Posts: 68
Joined: Tue Dec 22, 2015 2:21 pm

New to Real Estate (Vancouver) - Need Strategic Advice

Wed Dec 23, 2015 8:25 am

This is my first post and it's a a long one, so please bear with me. I'm in need of advice from you experts because I'm new to the real estate market.
We currently have a household income of 180k/year trending up as my wife and I are both electrical engineers. I was planning on purchasing a house and was browsing at the beginning of 2015 but the prices went insane this year as you all know with the 20% + increase in detached prices over a year.

I was looking at Van East, Richmond and Burnaby - neighborhood and schools is the number one priority as I have children. I eventually came to the realization that I will not be able to purchase unless I'm willing to go over a million for a house (which I am not). I had the feeling by late july that these prices are not sustainable. If house on the east side is out of reach of two full time professionals then there is something wrong. How does the rest of the people living here survive? 180k/year should be around top 5% if not higher (by cencus canada 2013 standards it is top 3%). I get that you don't need a house, but these out of reach prices ripples all the way down to condos, townhomes and eventually rent.

I decided to look at townhomes at richmond because I figured that I would have to be insane to buy a house at these prices with my income (even though i'm in the top 5 percentile). For a good townhome at a good family area, we were looking at 600k+ for a 1400sqft (I don't want to go any smaller because I want the kids to have some play space). I remember early february this year there was a detached HOUSE on the west side of richmond that was selling for 600k with 5500 sqft - and I thought to myself ... wow this really is a bad time to buy even the townhouse market is crazy. A 600 to 700k home is easily affordable, but there is no land, the place is small - It just seems too little for that much money and this is not even putting into account the strata fees which is at least 250/month.

My wife was eager to buy because she feels that we will be prices are going to keep going up (we grew up in vancouver so there is that belief that prices will go up indefinately because thats what we have seen in our two decades here) BUT I felt that it is a bad decision to buy because the prices just went up 20% over a year and that is not normal. Needless to say, we were both under immense pressure to buy and get in the market.

With that said I realize that the prices arent going to go down anytime soon because the fundamentals are not changing. Vancouver is kind of a special case. The variables that are contributing to these insane prices I believe are the following and NONE of these conditions are going to CHANGE in the near future, therefore prices will continue to stay high in the near future.

1. CAD Dollar is at an all time low, to someone outside of canada (mainly chinese) these prices are a bargain!
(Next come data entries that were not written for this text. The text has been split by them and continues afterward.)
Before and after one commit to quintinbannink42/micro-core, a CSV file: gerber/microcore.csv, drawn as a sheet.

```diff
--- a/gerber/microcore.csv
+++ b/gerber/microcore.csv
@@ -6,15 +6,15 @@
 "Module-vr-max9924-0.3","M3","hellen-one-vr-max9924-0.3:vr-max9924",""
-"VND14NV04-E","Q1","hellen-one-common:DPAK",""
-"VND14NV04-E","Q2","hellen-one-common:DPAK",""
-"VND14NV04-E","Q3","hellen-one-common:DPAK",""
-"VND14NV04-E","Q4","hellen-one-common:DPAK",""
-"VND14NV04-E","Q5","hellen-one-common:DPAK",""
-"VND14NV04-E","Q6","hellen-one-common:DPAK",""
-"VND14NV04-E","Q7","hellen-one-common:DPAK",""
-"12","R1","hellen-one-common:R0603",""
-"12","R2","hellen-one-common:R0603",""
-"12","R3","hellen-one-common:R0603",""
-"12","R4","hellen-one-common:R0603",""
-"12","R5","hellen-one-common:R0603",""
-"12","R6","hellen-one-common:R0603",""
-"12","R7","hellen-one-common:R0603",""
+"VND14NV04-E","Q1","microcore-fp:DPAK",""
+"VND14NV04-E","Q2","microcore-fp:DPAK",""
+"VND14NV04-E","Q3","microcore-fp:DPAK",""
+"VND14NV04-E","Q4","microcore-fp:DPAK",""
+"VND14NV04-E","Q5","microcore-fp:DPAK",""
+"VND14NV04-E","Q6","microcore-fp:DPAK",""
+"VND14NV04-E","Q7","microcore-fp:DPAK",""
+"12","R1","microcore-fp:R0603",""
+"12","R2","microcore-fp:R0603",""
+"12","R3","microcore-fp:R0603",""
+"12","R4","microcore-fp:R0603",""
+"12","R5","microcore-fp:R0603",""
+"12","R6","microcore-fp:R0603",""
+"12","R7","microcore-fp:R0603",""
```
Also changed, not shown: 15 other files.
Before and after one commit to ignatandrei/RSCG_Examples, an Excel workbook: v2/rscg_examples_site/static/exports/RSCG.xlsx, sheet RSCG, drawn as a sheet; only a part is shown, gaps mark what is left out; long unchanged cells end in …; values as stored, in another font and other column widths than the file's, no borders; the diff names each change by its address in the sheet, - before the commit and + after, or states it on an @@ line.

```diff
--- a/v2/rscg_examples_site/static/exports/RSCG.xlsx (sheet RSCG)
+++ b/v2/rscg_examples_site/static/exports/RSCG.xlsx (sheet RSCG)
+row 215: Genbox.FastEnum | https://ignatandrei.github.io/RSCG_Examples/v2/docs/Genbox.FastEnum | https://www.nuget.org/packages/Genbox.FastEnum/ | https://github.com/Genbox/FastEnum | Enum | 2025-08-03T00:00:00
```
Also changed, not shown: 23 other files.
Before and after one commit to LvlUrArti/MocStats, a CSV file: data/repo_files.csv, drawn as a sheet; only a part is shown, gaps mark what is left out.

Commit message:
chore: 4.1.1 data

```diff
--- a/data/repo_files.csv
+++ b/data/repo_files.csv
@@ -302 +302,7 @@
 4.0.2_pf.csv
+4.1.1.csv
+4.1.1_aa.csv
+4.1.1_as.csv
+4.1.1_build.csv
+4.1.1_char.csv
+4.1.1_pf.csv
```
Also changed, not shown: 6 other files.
The standard currency is USD, a chinese looking at a million dollar house in east van, sees it as 600k to 700k because of the exchange rate - that's a great deal! compound this to china's current economic downturn with plenty of chinese trying to get money out of their country before it loses value over time. It's not just the chinese either, we are CHEAP from the point of view of the rest of the world.

2. Foreign ownership is here to stay. At this point in time, due to oil and gas crashing, the only thing that's preventing canada from economic crisis is the housing market. If the governement regulates that (which they won't at this time), it could possibly trigger a crash in our economy. Real Estate is Canadas last leg - for the time being. The government's excuse is they don't have data which is fair enough - but i haven't seen them gathering data on foreign investment. I do believe this is the biggest contributing factor and is closely related with my point #1 above.

3. Low interest rates. This ties with foreign ownership, if not more. These low interest rates are not going anytime soon. They thought canada would increase interest rates to follow the US feds, but it's not happening because Canada's economy is not strong enough even though nobody wants to admit that we are in bad shape. At the earliest they would increase on the second half of 2016 but I will not hold my breath.

4. Population growth. With immigration in place this will not change, and to top that people are moving out of Alberta and Calgary and all the other oil dependent cities to live elsewhere, vancouver being one of them.

5. Limited building space - you know the old surrounded by mountains and water etc

6. Accumilated wealth from parents giving their children money. I don't know if this will continue to affect the market over time and I haven't really though about it enough to comment.

Eventually we decided to rent in richmond. I did not want to purchase out of fear of being priced out - i thought to myself that at this point in time nobody knows at this point which way vancouver real estate is going to go in the next two years. But I do know that I'm not paying 700k for a small townhouse. For now I will rent (it's a 6 month lease) and keep saving up for a downpayment. I will save the difference between mortgage payment (and strata) and the rental cost. My long term goal is still to own a house and that will not change even if it means buying into the condo/townhome before upgrading.

Now for your expert advice, please give your input in the following.

1. Did I do the right thing by renting and waiting for the next two (possibly 3 years) before purchasing? - keep in mind I am saving the difference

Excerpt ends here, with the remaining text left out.